# Material for this task
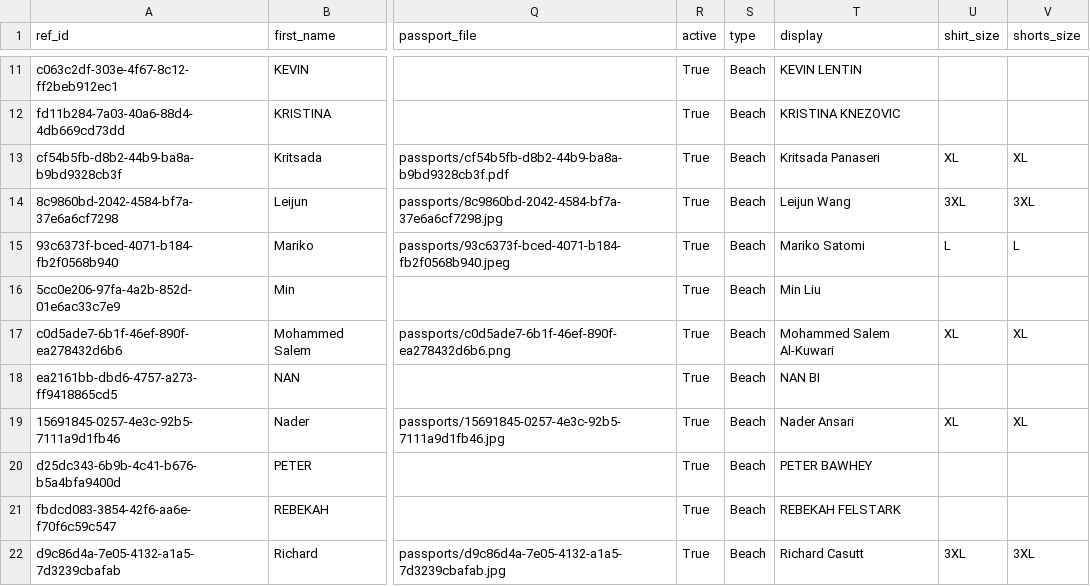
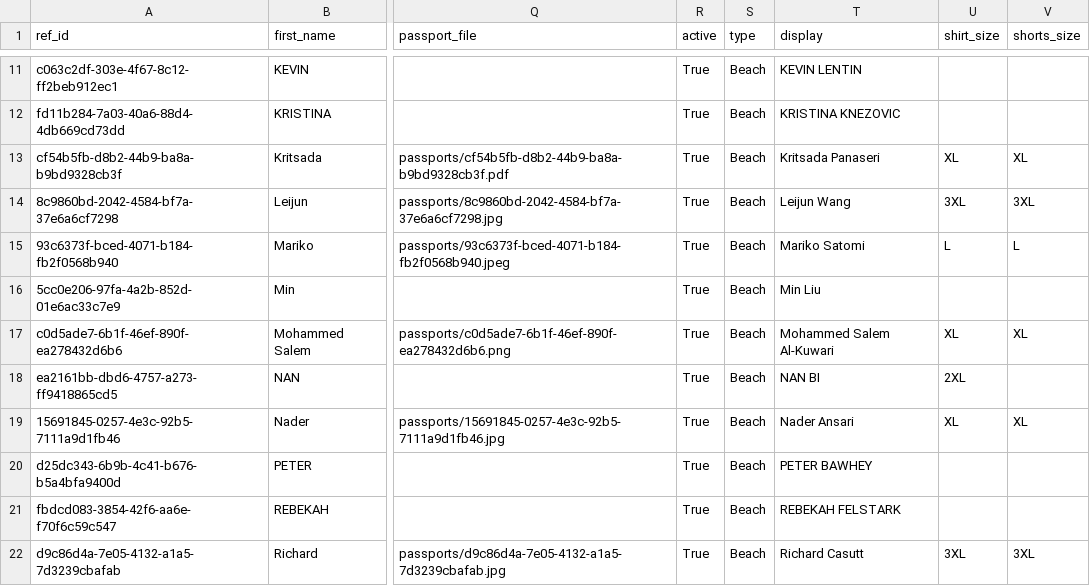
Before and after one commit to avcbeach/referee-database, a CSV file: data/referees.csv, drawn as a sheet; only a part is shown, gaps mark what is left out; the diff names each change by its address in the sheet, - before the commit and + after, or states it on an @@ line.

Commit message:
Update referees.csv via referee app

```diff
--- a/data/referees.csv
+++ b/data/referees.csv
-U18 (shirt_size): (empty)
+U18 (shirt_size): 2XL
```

---

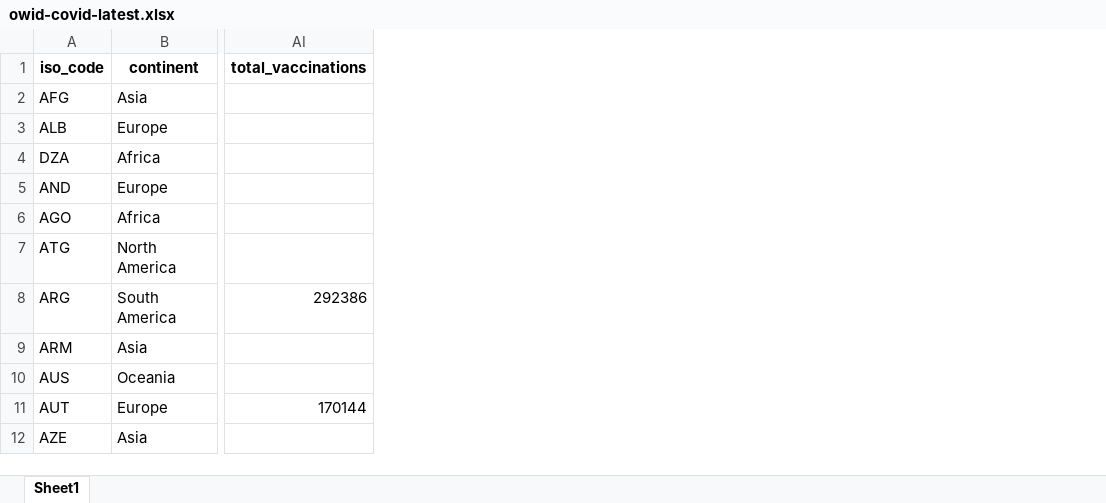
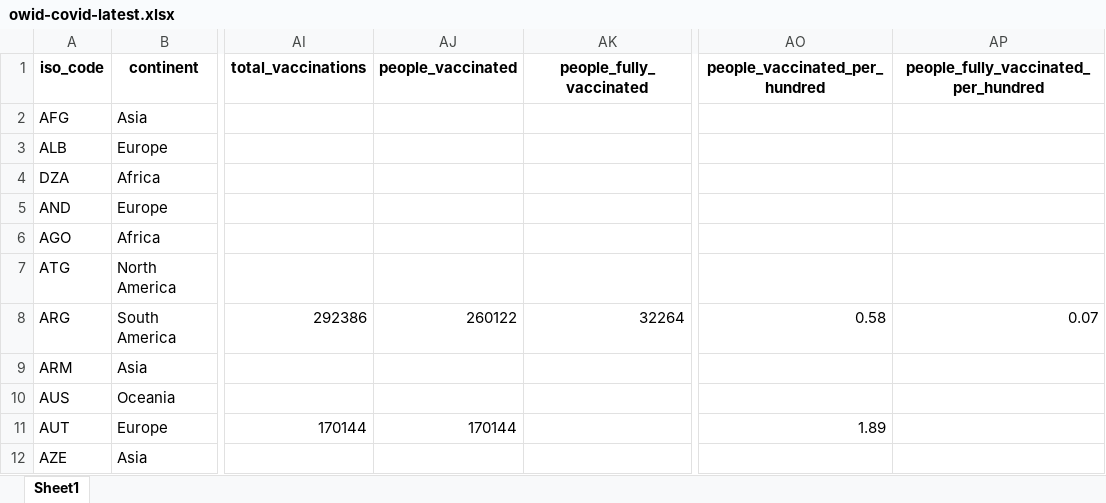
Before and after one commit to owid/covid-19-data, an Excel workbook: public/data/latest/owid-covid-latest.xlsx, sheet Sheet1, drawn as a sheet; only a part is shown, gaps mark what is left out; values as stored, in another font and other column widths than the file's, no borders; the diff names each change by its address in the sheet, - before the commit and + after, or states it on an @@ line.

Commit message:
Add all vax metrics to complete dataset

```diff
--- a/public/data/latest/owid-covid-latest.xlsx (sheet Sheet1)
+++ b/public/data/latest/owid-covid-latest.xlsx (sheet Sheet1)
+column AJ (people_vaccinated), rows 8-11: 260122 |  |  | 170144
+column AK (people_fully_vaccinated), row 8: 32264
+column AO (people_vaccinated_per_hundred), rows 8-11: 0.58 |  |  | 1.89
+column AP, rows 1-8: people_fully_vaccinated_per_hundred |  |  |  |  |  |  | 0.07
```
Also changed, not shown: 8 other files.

# What the exercise asks
Search the records above for the string "shown". Copy every line that contains it.

# Result
Before and after one commit to avcbeach/referee-database, a CSV file: data/referees.csv, drawn as a sheet; only a part is shown, gaps mark what is left out; the diff names each change by its address in the sheet, - before the commit and + after, or states it on an @@ line.
Before and after one commit to owid/covid-19-data, an Excel workbook: public/data/latest/owid-covid-latest.xlsx, sheet Sheet1, drawn as a sheet; only a part is shown, gaps mark what is left out; values as stored, in another font and other column widths than the file's, no borders; the diff names each change by its address in the sheet, - before the commit and + after, or states it on an @@ line.
Also changed, not shown: 8 other files.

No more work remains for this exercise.